Task brief: Every record below is to be retyped exactly.

Source records:
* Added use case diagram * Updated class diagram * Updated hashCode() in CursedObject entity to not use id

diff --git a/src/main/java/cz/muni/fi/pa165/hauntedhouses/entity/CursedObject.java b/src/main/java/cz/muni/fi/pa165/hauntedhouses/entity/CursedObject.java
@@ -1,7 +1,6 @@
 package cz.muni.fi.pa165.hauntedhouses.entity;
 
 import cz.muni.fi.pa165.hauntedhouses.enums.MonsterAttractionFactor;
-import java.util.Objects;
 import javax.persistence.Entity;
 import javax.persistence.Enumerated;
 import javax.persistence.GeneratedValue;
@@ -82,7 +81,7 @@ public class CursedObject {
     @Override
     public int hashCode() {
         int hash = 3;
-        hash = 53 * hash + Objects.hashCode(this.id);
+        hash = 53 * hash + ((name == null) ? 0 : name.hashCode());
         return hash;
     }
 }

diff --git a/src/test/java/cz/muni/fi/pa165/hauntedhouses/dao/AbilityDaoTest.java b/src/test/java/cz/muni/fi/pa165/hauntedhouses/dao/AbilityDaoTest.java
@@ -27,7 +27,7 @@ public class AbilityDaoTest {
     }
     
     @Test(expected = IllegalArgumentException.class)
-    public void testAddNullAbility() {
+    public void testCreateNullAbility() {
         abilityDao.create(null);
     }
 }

Finished exercise:
* Added use case diagram * Updated class diagram * Updated hashCode() in CursedObject entity to not use id

diff --git a/src/main/java/cz/muni/fi/pa165/hauntedhouses/entity/CursedObject.java b/src/main/java/cz/muni/fi/pa165/hauntedhouses/entity/CursedObject.java
@@ -1,7 +1,6 @@
 package cz.muni.fi.pa165.hauntedhouses.entity;
 
 import cz.muni.fi.pa165.hauntedhouses.enums.MonsterAttractionFactor;
-import java.util.Objects;
 import javax.persistence.Entity;
 import javax.persistence.Enumerated;
 import javax.persistence.GeneratedValue;
@@ -82,7 +81,7 @@ public class CursedObject {
     @Override
     public int hashCode() {
         int hash = 3;
-        hash = 53 * hash + Objects.hashCode(this.id);
+        hash = 53 * hash + ((name == null) ? 0 : name.hashCode());
         return hash;
     }
 }

diff --git a/src/test/java/cz/muni/fi/pa165/hauntedhouses/dao/AbilityDaoTest.java b/src/test/java/cz/muni/fi/pa165/hauntedhouses/dao/AbilityDaoTest.java
@@ -27,7 +27,7 @@ public class AbilityDaoTest {
     }
     
     @Test(expected = IllegalArgumentException.class)
-    public void testAddNullAbility() {
+    public void testCreateNullAbility() {
         abilityDao.create(null);
     }
 }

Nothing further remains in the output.